Task goal: Say how many lines of the data contain "OIDC", and nothing more.

Task inputs:
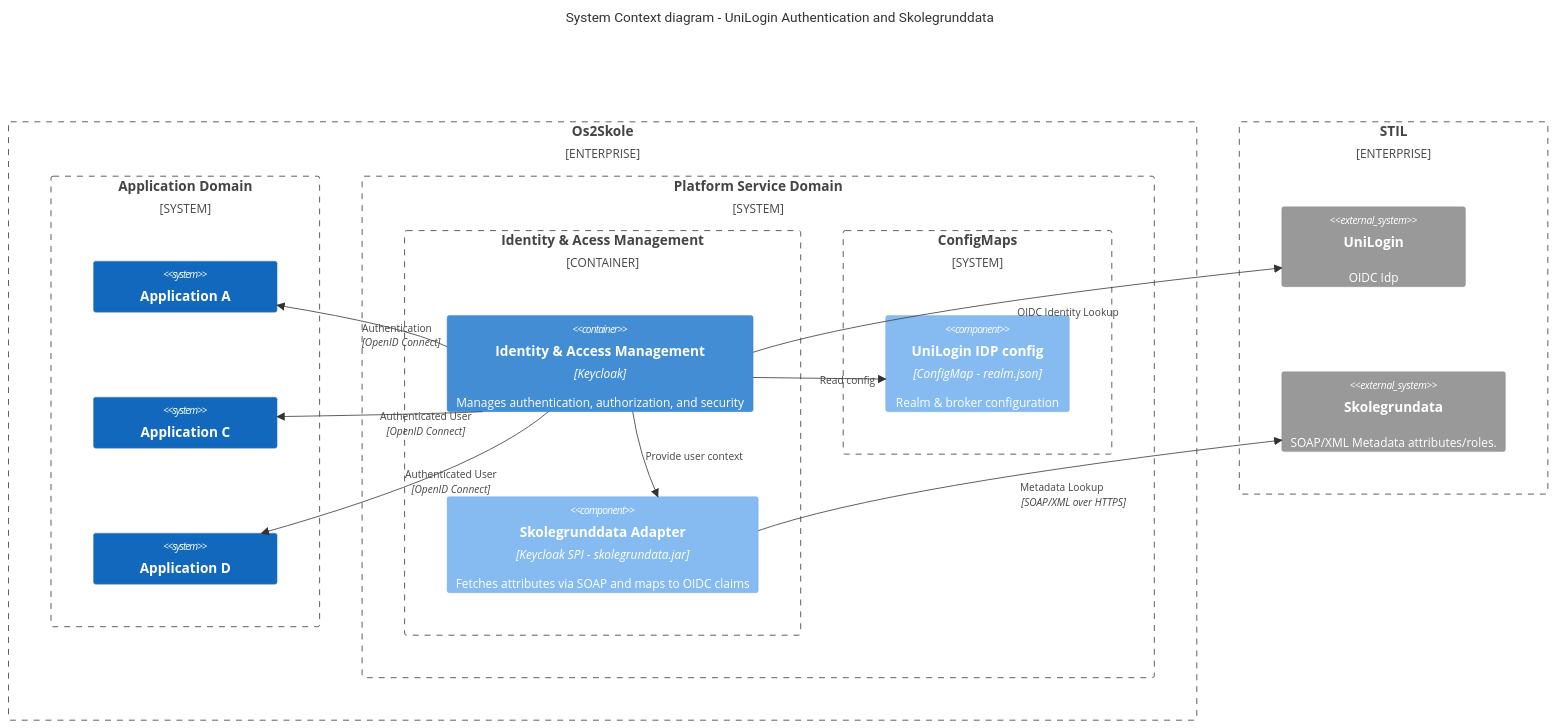
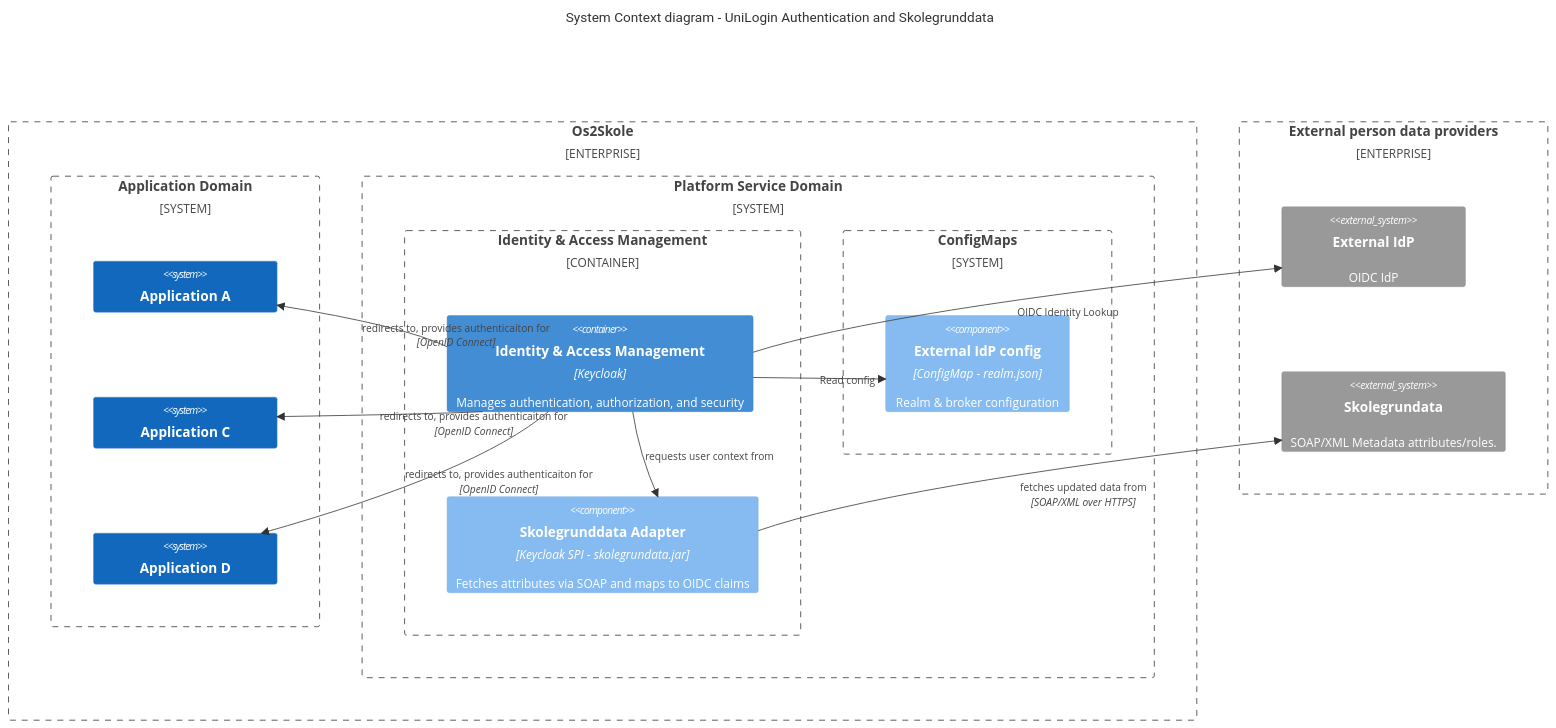
Before and after one commit to 0xf1e/os2skole-PoC: the diagram in docs/AIM_system_context-C4.md, drawn with Mermaid. The commit also changed other lines of this file, not shown here.

Commit message:
docs: clarify language and relations

````diff
--- a/docs/AIM_system_context-C4.md
+++ b/docs/AIM_system_context-C4.md
@@ -23,47 +22,47 @@
 ```mermaid
 C4Context
   title System Context diagram - UniLogin Authentication and Skolegrunddata
   
   %% --- The Entire Enterprise Context ---
   Enterprise_Boundary(OrgBoundary, "Os2Skole") {
 
     %% APPLICATION DOMAIN
     System_Boundary(Application, "Application Domain") {
       System(appA, "Application A", "")
       System(appC, "Application C", "")
       System(appD, "Application D", "")
     }
           
     %% PLATFORM DOMAIN
     System_Boundary(platform, "Platform Service Domain") {
-      Container_Boundary(Keycloak, "Identity & Acess Management") {
+      Container_Boundary(Keycloak, "Identity & Access Management") {
         Container(keycloak_core, Identity & Access Management, "Keycloak", "Manages authentication, authorization, and security")
         %% Component definition inside the Container for visual grouping
         Component(spi, "Skolegrunddata Adapter", "Keycloak SPI - skolegrundata.jar", "Fetches attributes via SOAP and maps to OIDC claims")
       }
       System_Boundary(configmaps, "ConfigMaps") {
-        Component(config, "UniLogin IDP config", "ConfigMap - realm.json", "Realm & broker configuration")
+        Component(config, "External IdP config", "ConfigMap - realm.json", "Realm & broker configuration")
       }
     }
   }
 
 
-Enterprise_Boundary(STILBoundary, "STIL") {
-    System_Ext(unilogin, "UniLogin", "OIDC Idp")
+Enterprise_Boundary(STILBoundary, "External person data providers") {
+    System_Ext(idp, "External IdP", "OIDC IdP")
     System_Ext(skolegrundata, "Skolegrundata", "SOAP/XML Metadata attributes/roles.")
 }
   
   
   %% --- Relationships (The Flow) ---
 
   %% Identity Brokering
   Rel(keycloak_core, config, "Read config")
-  Rel(keycloak_core, unilogin, "OIDC Identity Lookup")
-  Rel(keycloak_core, spi,"Provide user context")
-  Rel(spi, skolegrundata, "Metadata Lookup", "SOAP/XML over HTTPS")
-  Rel(keycloak_core, appA, "Authentication", "OpenID Connect")
-  Rel(keycloak_core, appC, "Authenticated User", "OpenID Connect")
-  Rel(keycloak_core, appD, "Authenticated User", "OpenID Connect")
+  Rel(keycloak_core, idp, "OIDC Identity Lookup")
+  Rel(keycloak_core, spi,"requests user context from")
+  Rel(spi, skolegrundata, "fetches updated data from", "SOAP/XML over HTTPS")
+  Rel(keycloak_core, appA, "redirects to, provides authenticaiton for", "OpenID Connect")
+  Rel(keycloak_core, appC, "redirects to, provides authenticaiton for", "OpenID Connect")
+  Rel(keycloak_core, appD, "redirects to, provides authenticaiton for", "OpenID Connect")
   
   UpdateLayoutConfig($c4ShapeInRow="2")
 ```
````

Solution below: 5